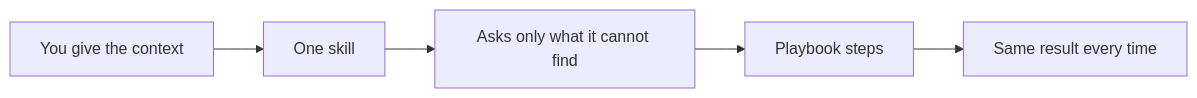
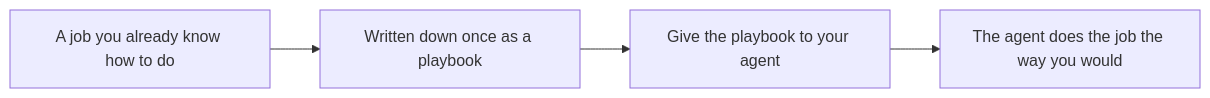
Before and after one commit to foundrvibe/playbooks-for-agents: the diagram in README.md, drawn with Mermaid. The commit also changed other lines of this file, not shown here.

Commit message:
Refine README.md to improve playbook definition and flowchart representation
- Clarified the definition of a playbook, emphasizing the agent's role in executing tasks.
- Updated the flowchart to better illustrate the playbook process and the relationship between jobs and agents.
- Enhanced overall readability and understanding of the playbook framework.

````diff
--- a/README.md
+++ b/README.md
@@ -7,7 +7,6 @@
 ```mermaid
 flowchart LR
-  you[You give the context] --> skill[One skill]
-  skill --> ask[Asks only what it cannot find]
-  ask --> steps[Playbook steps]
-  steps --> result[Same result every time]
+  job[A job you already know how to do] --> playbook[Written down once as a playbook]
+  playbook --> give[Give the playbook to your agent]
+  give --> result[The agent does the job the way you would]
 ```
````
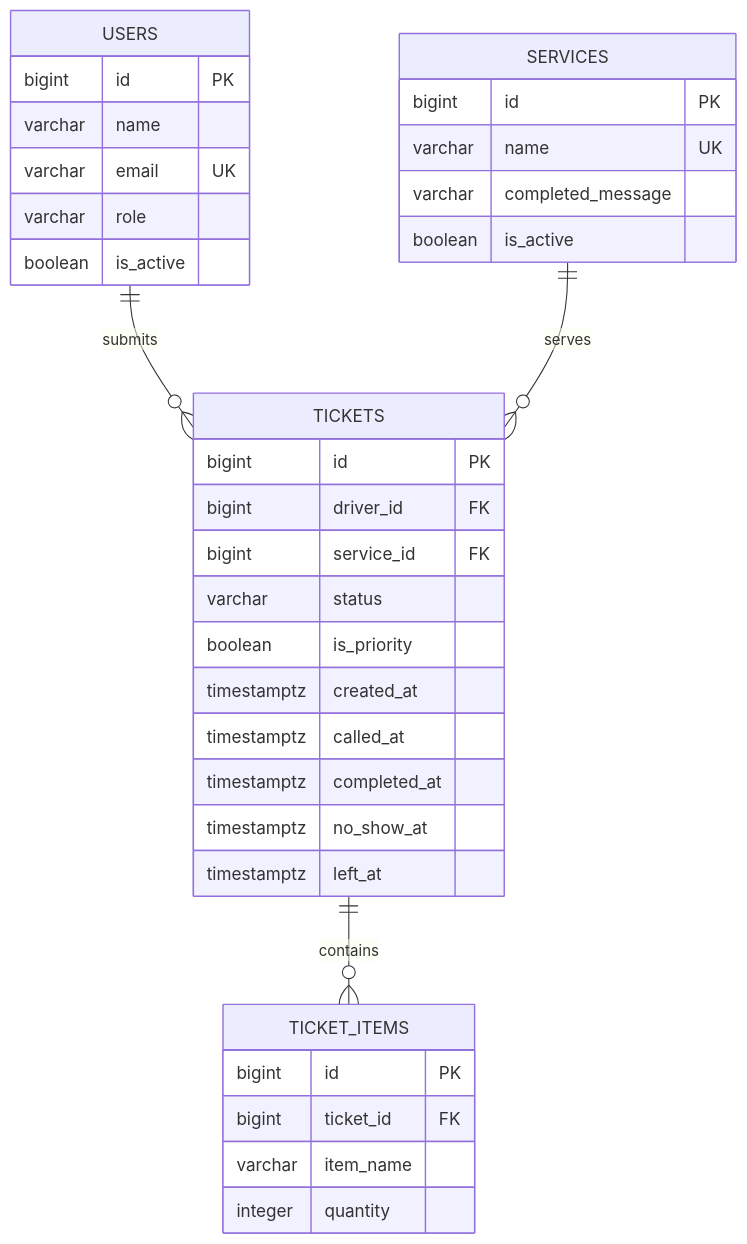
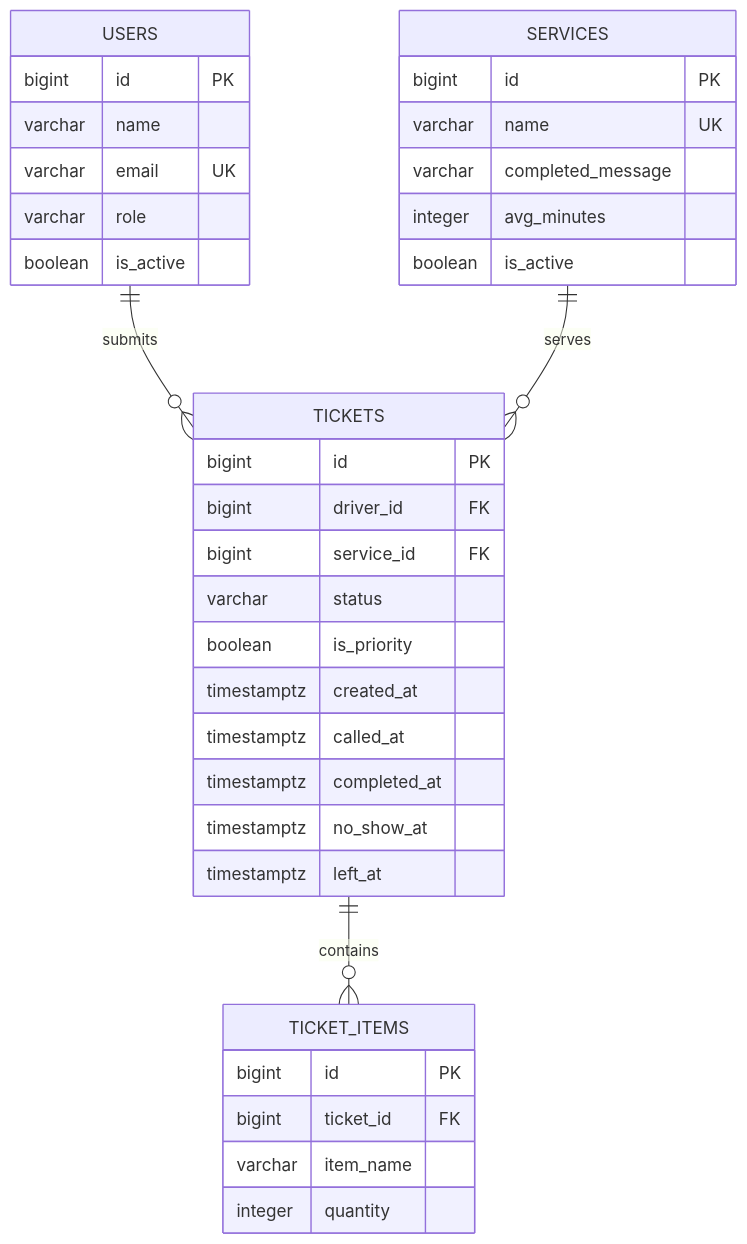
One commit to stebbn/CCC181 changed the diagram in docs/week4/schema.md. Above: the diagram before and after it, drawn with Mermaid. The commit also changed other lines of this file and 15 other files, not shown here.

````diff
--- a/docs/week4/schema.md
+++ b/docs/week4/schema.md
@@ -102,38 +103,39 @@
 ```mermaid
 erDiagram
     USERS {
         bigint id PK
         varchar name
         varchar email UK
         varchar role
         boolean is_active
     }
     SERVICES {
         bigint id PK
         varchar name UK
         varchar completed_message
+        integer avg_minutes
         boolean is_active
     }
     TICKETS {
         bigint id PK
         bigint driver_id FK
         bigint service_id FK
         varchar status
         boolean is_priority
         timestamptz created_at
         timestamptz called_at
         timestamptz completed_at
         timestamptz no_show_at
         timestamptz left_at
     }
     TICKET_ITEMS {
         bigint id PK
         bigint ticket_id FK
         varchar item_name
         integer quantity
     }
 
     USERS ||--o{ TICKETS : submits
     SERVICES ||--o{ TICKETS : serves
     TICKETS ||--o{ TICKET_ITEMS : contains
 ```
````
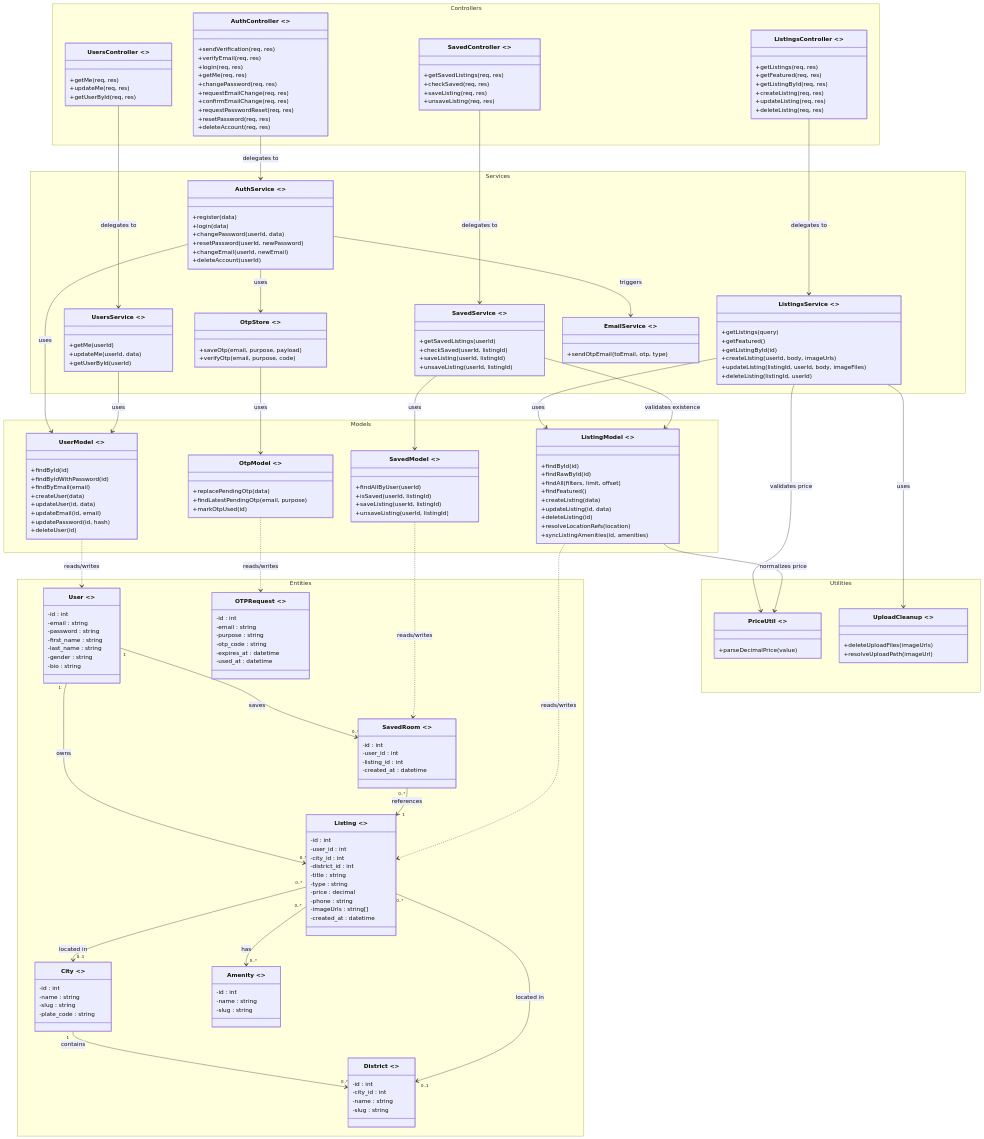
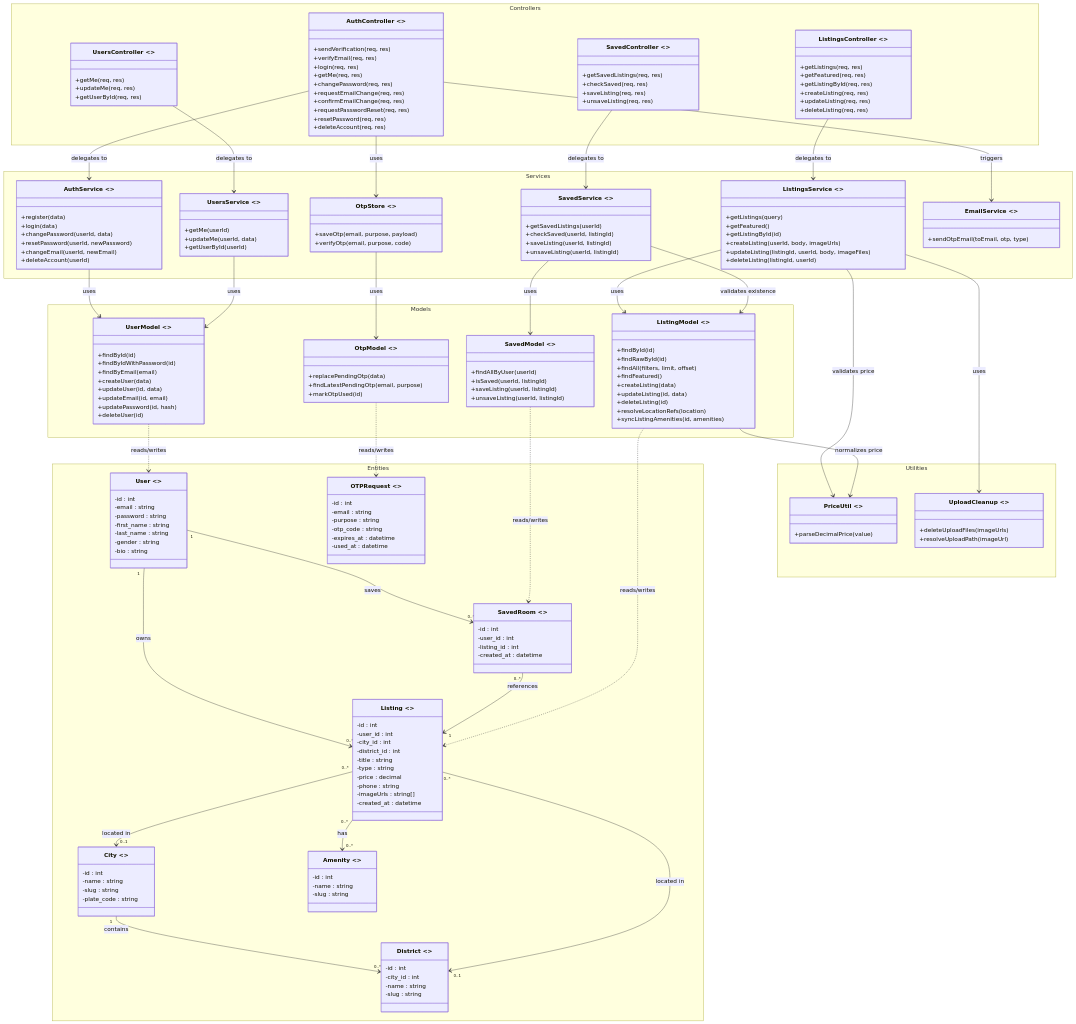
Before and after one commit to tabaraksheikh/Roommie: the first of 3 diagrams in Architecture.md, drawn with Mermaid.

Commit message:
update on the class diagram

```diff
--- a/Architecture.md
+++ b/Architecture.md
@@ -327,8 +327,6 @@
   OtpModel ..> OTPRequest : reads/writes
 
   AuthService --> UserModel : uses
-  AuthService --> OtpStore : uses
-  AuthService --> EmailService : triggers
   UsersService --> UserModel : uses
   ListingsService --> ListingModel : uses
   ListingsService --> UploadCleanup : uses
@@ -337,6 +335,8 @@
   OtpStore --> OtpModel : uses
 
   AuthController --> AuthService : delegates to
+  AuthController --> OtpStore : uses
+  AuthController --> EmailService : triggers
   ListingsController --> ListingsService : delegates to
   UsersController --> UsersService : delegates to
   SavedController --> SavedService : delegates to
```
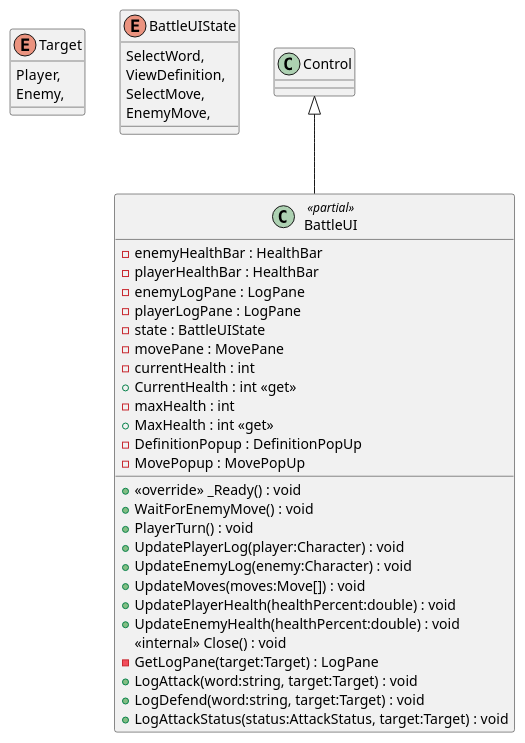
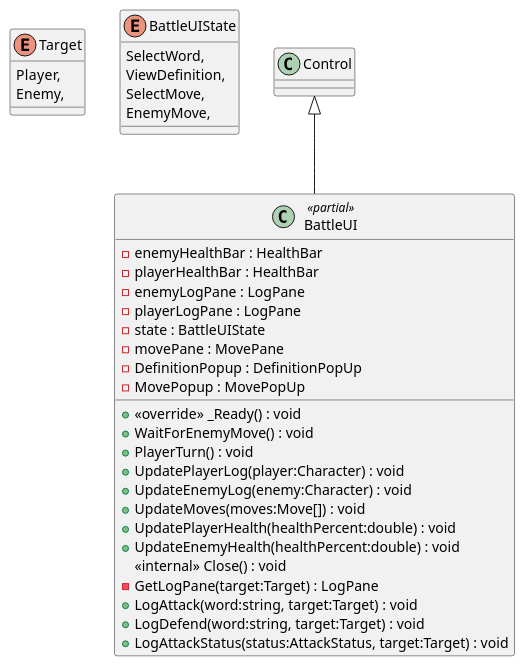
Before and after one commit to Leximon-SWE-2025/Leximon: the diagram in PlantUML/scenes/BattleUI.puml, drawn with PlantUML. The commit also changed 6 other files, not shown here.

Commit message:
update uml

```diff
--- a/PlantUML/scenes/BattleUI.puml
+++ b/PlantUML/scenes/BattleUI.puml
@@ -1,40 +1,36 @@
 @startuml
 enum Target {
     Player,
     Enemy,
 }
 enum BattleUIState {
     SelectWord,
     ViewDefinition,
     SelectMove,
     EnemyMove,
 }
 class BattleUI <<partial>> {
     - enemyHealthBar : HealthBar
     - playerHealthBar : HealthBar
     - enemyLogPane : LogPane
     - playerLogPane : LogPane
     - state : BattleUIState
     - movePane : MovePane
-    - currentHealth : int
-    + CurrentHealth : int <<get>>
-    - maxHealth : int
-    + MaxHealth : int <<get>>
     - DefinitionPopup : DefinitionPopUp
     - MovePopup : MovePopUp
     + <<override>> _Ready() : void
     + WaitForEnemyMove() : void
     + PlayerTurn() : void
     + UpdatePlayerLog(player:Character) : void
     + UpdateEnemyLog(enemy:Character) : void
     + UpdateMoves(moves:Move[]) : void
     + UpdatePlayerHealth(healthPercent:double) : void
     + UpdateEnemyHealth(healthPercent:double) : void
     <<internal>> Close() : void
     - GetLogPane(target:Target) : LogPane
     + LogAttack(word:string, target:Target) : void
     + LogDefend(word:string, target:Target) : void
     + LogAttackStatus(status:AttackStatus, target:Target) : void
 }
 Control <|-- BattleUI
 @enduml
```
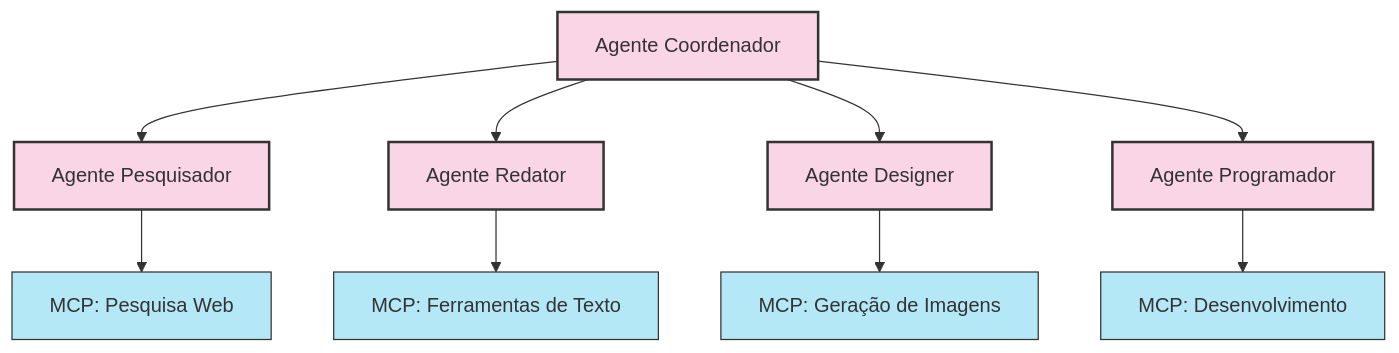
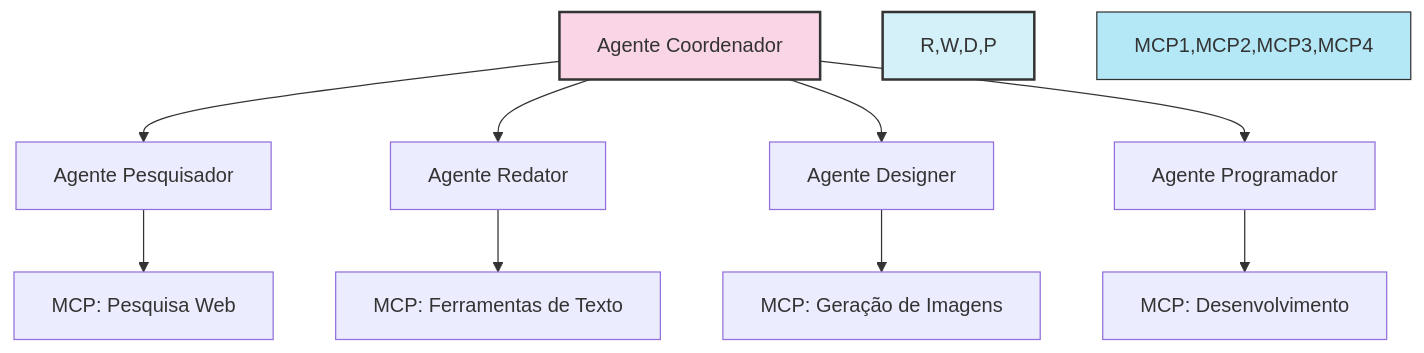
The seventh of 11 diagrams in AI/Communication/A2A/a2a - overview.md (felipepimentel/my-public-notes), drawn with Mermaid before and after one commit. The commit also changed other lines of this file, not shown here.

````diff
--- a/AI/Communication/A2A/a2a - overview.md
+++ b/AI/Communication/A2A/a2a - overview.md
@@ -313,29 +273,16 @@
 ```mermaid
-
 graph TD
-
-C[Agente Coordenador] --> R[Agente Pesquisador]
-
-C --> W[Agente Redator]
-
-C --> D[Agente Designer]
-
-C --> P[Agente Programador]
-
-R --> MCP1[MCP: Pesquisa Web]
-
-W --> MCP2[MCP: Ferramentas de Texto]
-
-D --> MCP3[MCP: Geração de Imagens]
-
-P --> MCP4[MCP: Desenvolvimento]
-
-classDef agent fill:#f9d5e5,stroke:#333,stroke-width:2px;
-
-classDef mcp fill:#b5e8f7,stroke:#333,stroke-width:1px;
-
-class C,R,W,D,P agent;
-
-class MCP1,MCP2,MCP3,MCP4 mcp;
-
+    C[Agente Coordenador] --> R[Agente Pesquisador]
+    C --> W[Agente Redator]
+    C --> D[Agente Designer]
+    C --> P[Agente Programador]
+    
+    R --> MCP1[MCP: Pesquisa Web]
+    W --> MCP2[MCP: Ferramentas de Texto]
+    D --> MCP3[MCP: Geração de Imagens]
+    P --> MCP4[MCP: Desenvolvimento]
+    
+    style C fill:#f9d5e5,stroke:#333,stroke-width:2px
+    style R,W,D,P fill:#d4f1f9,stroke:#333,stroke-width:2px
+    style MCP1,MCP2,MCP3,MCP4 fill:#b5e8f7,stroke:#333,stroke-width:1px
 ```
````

WORK INSTRUCTIONS: Using the records above, copy every line that has the word "varchar" in it.

SOLUTION TO THIS EXERCISE:
         varchar name
         varchar email UK
         varchar role
         varchar name UK
         varchar completed_message
         varchar status
         varchar item_name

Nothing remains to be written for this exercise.